  Then, if you trust the place you're at, you can grant it more access:
  read access to more private data, and/or write access to some data.
  Usually, you don't allow tampering with logging/versioning/trusting rules
  unless at a very trusted console, so you can always revert modifications
  done at less trusted sites and monitor unwanted access.
* History Management: changes break things.
  Working combinations of rules must be remembered,
  so we can narrow the changes that broke things when debugging.
* Component Management: each of the multiple sources of configuration data
  is a separate component with its own management rules,
  with its own cached partial evaluation of constraint solutions, etc.
* Higher-Order Evolution Tracking: when something changes,
  meta-rules can help propagate the change gracefully
  to related configuration rules.
* Front-end independence: everyone is entitled his preferred front-end.
  SEXP, Python syntax, name-your-GUI, or whatever.
* Back-end independence: adapt to legacy  configuration formats
  and storage systems. Internally, use persistent objects.
  Externally, dump /etc/passwd as well as SEXP or (yuck) XML
  or (vomit) /etc/
* Meta-level configuration: the configuration of the configurator,
  how it adapts to existing back-ends, etc., is itself a configuration,
  solved by the usual constraint programming language.

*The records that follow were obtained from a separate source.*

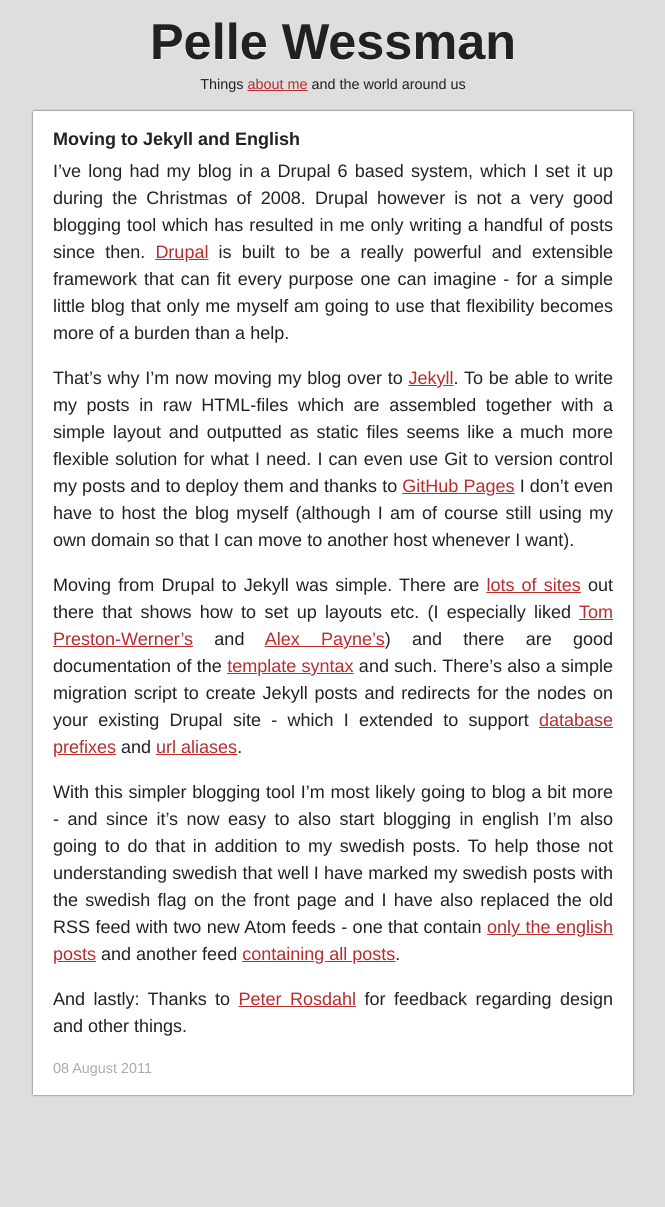
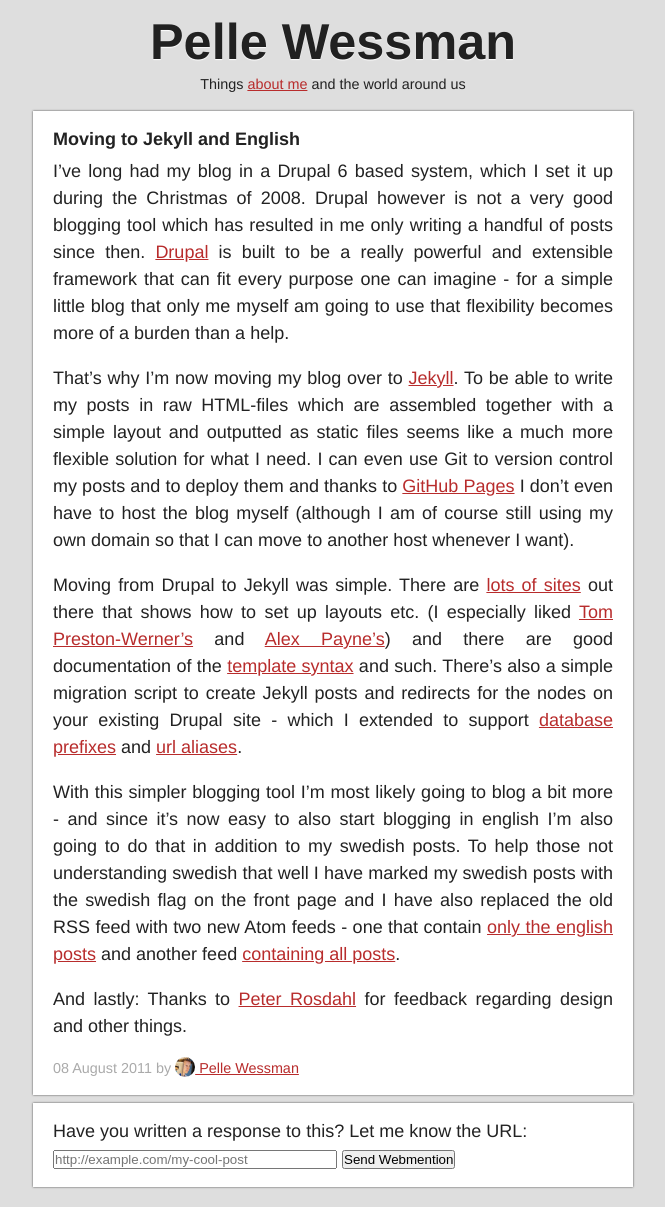
Before and after one commit to voxpelli/voxpelli.github.com, a Jekyll site: the page built from _posts/2011-08-08-moving-to-jekyll-and-english.md, in a window 1280 px wide. Shown: the whole page, without its empty margins (307-972 px from the left). Built offline with Jekyll 4.4.1, drawn with Linux system fonts in a browser that asks for light colours; comment, search, counter and statistics services are not loaded; before the commit the page ends 1115 px from its top, so only the background shows below that.

Commit message:
Added webmentions embed and style

```diff
--- a/_layouts/default.html
+++ b/_layouts/default.html
@@ -11,6 +11,7 @@
   <link rel="canonical" href="{% if page.frontpage == null %}{{ page.url }}{% else %}/{% endif %}" />
   {% if page.author != null %}<link rel="author" type="text/html" href="/" title="Pelle Wessman" />{% endif %}
   {% if page.flattrable != null %}<link rel="payment" type="text/html" href="https://flattr.com/submit/auto?url=http%3A%2F%2Fvoxpelli.com{{ page.url | cgi_escape }}&amp;user_id=voxpelli&amp;title={{ page.title | cgi_escape }}&amp;category=text&amp;tags=blog&amp;language={% if page.lang != null %}{{ page.lang | cgi_escape }}{% else %}sv{% endif %}" title="Flattr this post" />{% endif %}
+  {% if page.webmentionable != null %}<link rel="webmention" href="https://webmention.herokuapp.com/api/webmention" />{% endif %}
 </head>
 <body>
   <div class="page">
--- a/_layouts/post.html
+++ b/_layouts/post.html
@@ -2,21 +2,45 @@
 layout: default
 author: true
 flattrable: true
+webmentionable: true
 ---
-<article {% if page.lang == null %}lang="se"{% endif %}>
+<article class="h-entry" {% if page.lang == null %}lang="se"{% endif %}>
   <header>
-    <h2>{{page.title}}</h2>
+    <h2 class="p-name">{{page.title}}</h2>
   </header>
 
-  {{ content }}
+  <div class="e-content">
+    {{ content }}
+  </div>
 
-  <footer>
-    <time {% if page.lang == null %}lang="en"{% endif %} datetime="{{ page.date | date_to_xmlschema }}" pubdate>
+  <footer {% if page.lang == null %}lang="en"{% endif %} >
+    <time class="dt-published" datetime="{{ page.date | date_to_xmlschema }}" pubdate>
       {{ page.date | date_to_long_string }}
-    </time>
+    </time> by
+    <a class="p-author h-card" href="/"><img class="u-photo" src="/avatar.jpg" alt="" /> Pelle Wessman</a>
     <a class="FlattrButton" href="http://voxpelli.com{{ page.url }}" title="{{ page.title }}" lang="{% if page.lang == 'en' %}en{% else %}se{% endif %}" rel="flattr;tags:blog;"></a>
     <div class="Plus1Button">
       <g:plusone size="medium" count="false"></g:plusone>
     </div>
   </footer>
 </article>
+
+<div>
+  Have you written a response to this? Let me know the URL:
+  <form action="https://webmention.herokuapp.com/api/webmention" method="post">
+    <input name="source" type="url" placeholder="http://example.com/my-cool-post" />
+    <input name="target" value="http://voxpelli.com{{ page.url }}" type="hidden">
+    <input value="Send Webmention" type="submit">
+  </form>
+</div>
+
+<script id="webmention-hosted">
+  (function () {
+    var sn = document.createElement("script"), s = document.getElementsByTagName("script")[0], url;
+    url = document.querySelectorAll ? document.querySelectorAll("link[rel~=canonical]") : false;
+    url = url && url[0] ? url[0].href : false;
+    sn.type = "text/javascript"; sn.async = true;
+    sn.src = "//webmention.herokuapp.com/api/embed?url=" + encodeURIComponent(url || window.location);
+    s.parentNode.insertBefore(sn, s);
+  }());
+</script>
--- a/css/style.css
+++ b/css/style.css
@@ -11,8 +11,8 @@
 h1 a:hover{color:#212121}
 h1 em{color:#d33;font-style:normal}
 h2,h3,h4{font-size:1em}
-p,ul,ol,.highlight{margin-bottom:1em}
-h2,h3,p:last-child,ul:last-child,ol:last-child{margin-bottom:5px}
+p,ul,ol,.highlight,.webmention-mention{margin-bottom:1em}
+h2,h3{margin-bottom:5px}
 li{margin-bottom:.25em}
 ul,ol{padding-left:1.5em}
 .highlight{font-size:12px;overflow:auto}
@@ -20,9 +20,15 @@
 body > .page > *:not(header):not(address){background:#fff;box-shadow:0 0 2px #444;padding:15px 20px;margin-bottom:8px}
 address{font-style:normal;padding:0 10px 10px;text-align:center;font-size:.7em}
 ul.posts{list-style:none;padding:0}
-ul.posts time,article footer{color:#aaa;font-size:.8em}
+ul.posts time,article footer,.webmention-published{color:#aaa;font-size:.8em}
 .FlattrButton,.Plus1Button{margin:0 0 -1px 6px;float:right}
 .subtome{text-align:center}
+.u-photo{width:20px;border-radius:20px;vertical-align:middle;position:relative;top:-2px;}
+
+.webmention-mention{padding-left: 60px;position: relative}
+.webmention-mention:last-child{margin-bottom:0}
+.webmention-author img {position: absolute;top: 0;left: -5px;width: 50px;border-radius: 240px}
+input[type=url]{width:50%}
 
 .highlight{background:#ffffff;}
 .highlight .c{color:#999988;font-style:italic}
```
Also changed, not shown: avatar.jpg (added), avatar.png (added).
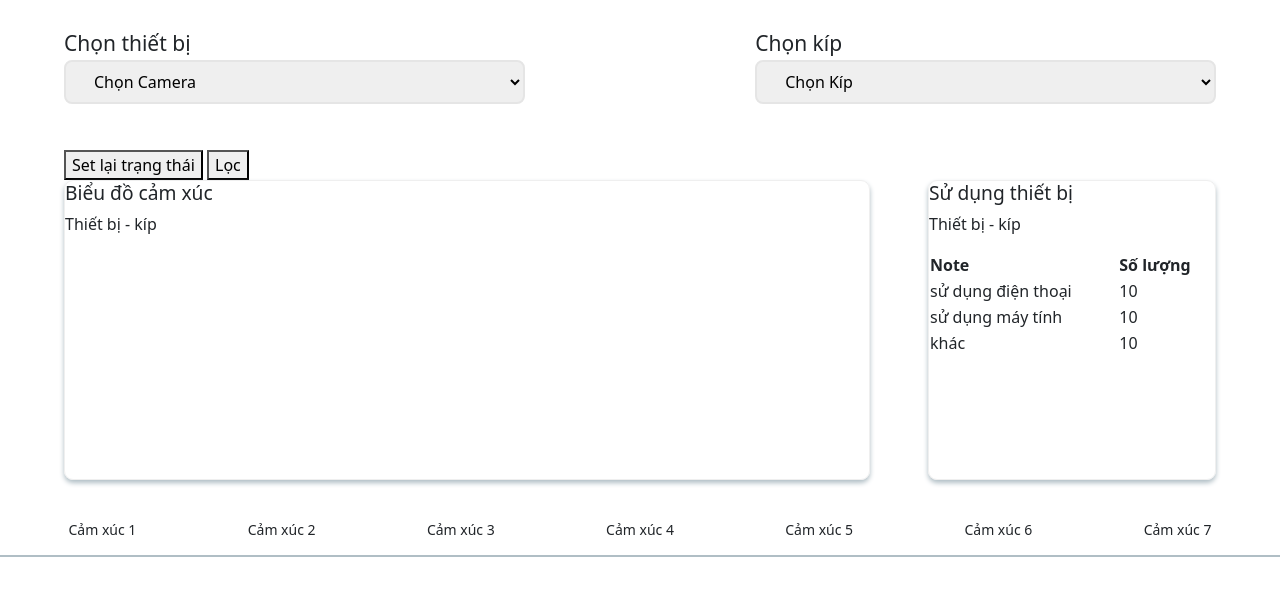
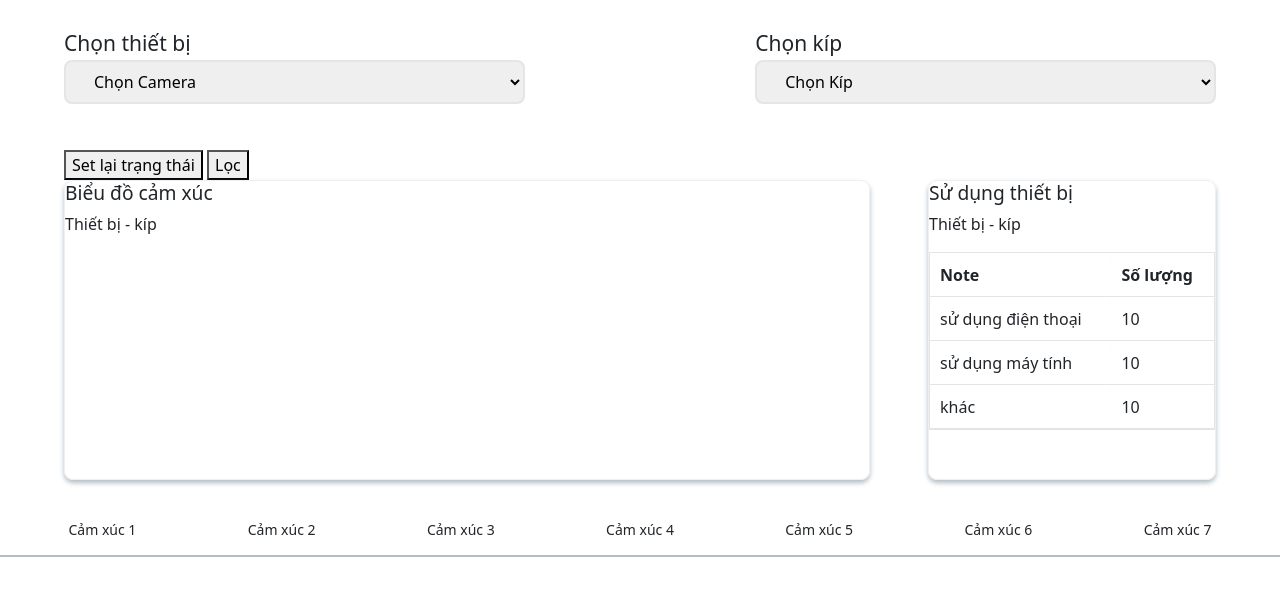
Before and after one commit to longdq01/Emotion-Classification, a Flask app: template Flask/templates/home.html in a window 1280 px wide. Shown: the part 56-657 px from the top of the page. Run offline with Flask 2, Linux system fonts and the light colour scheme; the template is opened without the code that fills it, so the values that code supplies are empty; some libraries are stand-ins or nearby versions.

Commit message:
Update home.css

```diff
--- a/Flask/static/css/home.css
+++ b/Flask/static/css/home.css
@@ -88,3 +88,16 @@ label {
 #image div img{
     width: 100%;
 }
+
+table, th, td { /* */
+    background: #FFFFFF;
+    border: 1px solid #E4E4E7;
+    box-sizing: border-box;
+    box-shadow: inset 0px -1px 0px #E4E4E7;
+    border-radius: 8px 8px 0px 0px;
+    padding: 10px;
+
+}
+th {
+    text-align: center;
+}
```
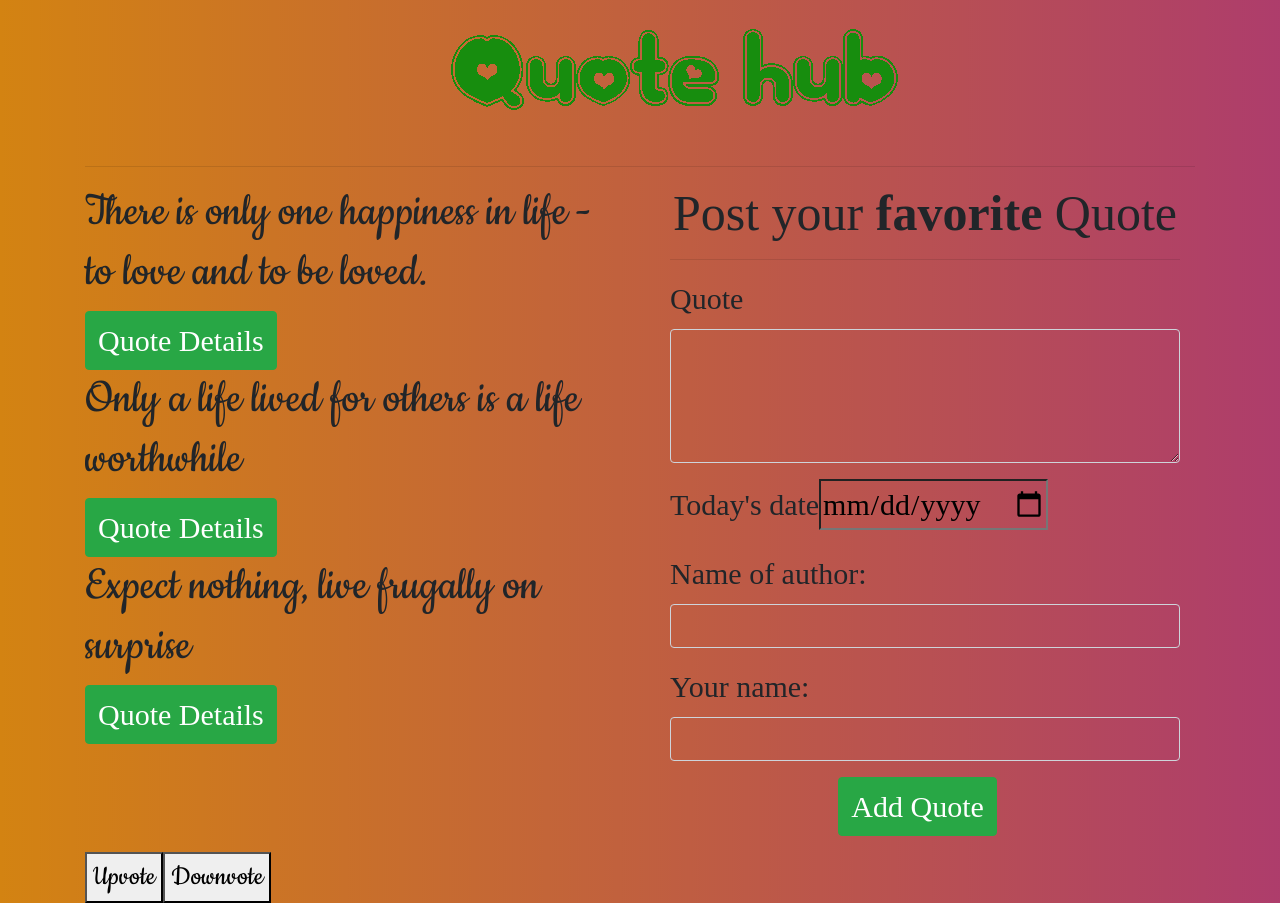
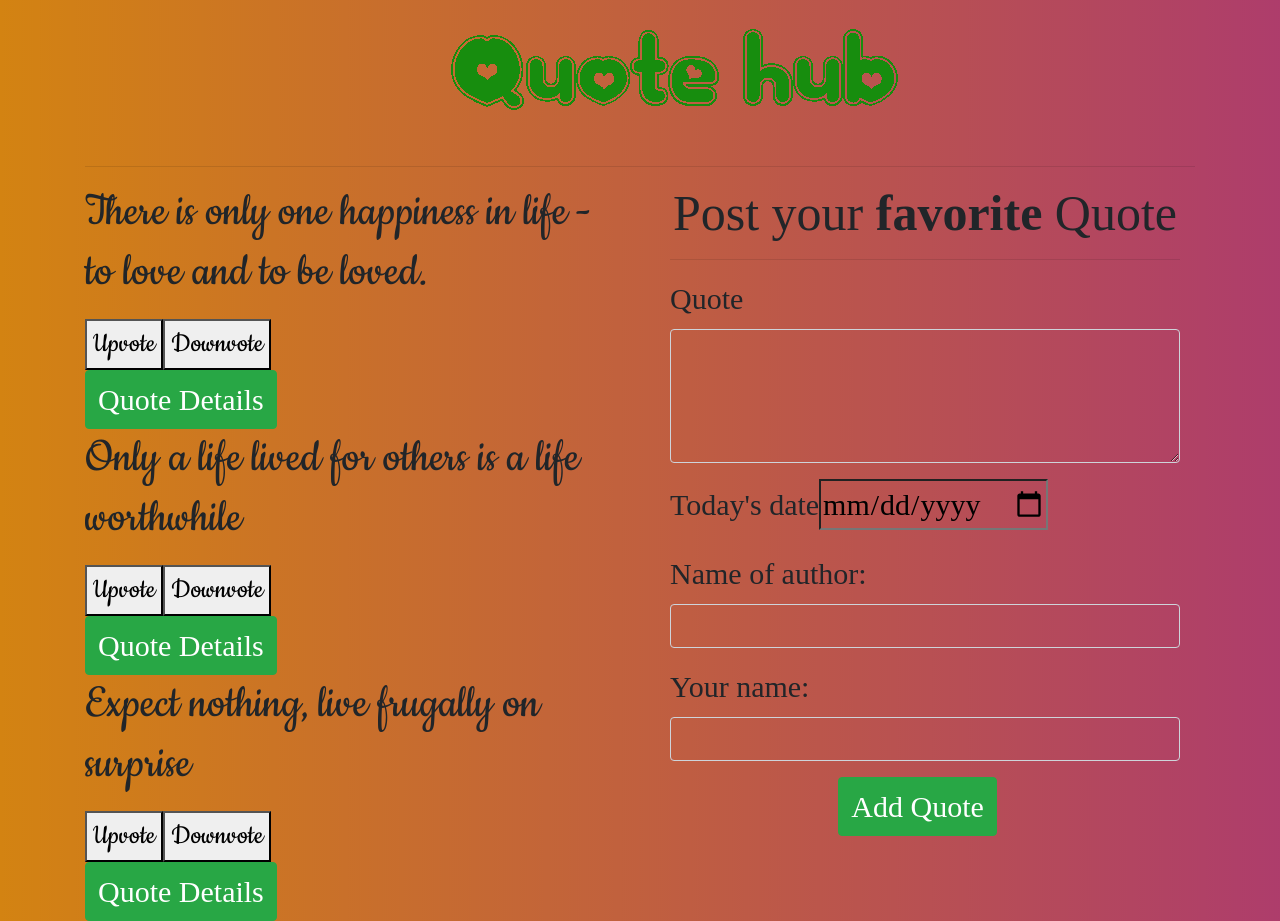
Before and after one commit to TracyOgutu/QUOTES, an Angular app: page / in a window 1280 px wide. Built offline with nearby package versions, Linux system fonts and the light colour scheme; a web font is replaced by a local one.

Commit message:
add vote functionality

```diff
--- a/src/app/quote/quote.component.html
+++ b/src/app/quote/quote.component.html
@@ -44,6 +44,9 @@
             <div *ngFor='let quote of quotes;let i = index'>
               <div>
                 <h2 id={{i}} >{{quote.description}}</h2>
+                <div>
+                  <app-votes></app-votes>
+                </div>
                  <!-- <h4>posted on {{quote.completeDate|date|uppercase}} by {{quote.user}}</h4>     -->
                 <button (click)='toggleDetails(i)' class="btn btn-success">Quote Details</button>
               </div>
@@ -61,9 +64,7 @@
 
               </div>
         </div>
-      <div>
-        <app-votes></app-votes>
-      </div>
+
 
       </div>
 
--- a/src/app/votes/votes.component.html
+++ b/src/app/votes/votes.component.html
@@ -1,5 +1,5 @@
 <div>
-    <p>{{numberOfLikes}}</p>
+    <p>{{numberOfVotes}}</p>
     <button (click)="upvoteButtonClick()">Upvote</button>
     <button (click)="downvoteButtonClick()">Downvote</button>
 </div>
```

Of course,
  the bind-time of this configurator happens earlier than the bind-time
  of the systems it builds, so it is possible to maintain
  a bootstrapped system.

Thus, when I access data from my trusted 320x240 palmtop or an untrusted
1600x1200 desktop, the GUI preferences will adapt.
A same process will choose big fonts (e.g. 15x28) to display bulk data
on the desktop's screen, but will choose smaller ones (e.g. 6x13) to
display confidential stuff on the palmtop (a gesture on the palmtop
automatically logged me on the desktop through 802.11 wireless ethernet).
When I login on my trusted 1024x768 laptop, the same application will
show everything on its trusted screen with intermediate sized fonts
(e.g. 10x20). Oh, and it might adapt the font size to the data being
displayed as well as to its knowledge of my eyesight and of the screen
size and resolution, so that I can see as much possible relevant data
as possible, but without straining my eyes.

Hopefully, everything should be deduced from generic configuration data
about me, about each computer's hardware, about the trust I have about
each computer, about the trust each computer's administrator has about me,
about known algorithms to achieve known transformations, etc.

[ François-René ÐVB Rideau | Reflection&Cybernethics | ]
[  TUNES project for a Free Reflective Computing System  |  ]
The reason truth is stranger than fiction is that fiction has to make sense.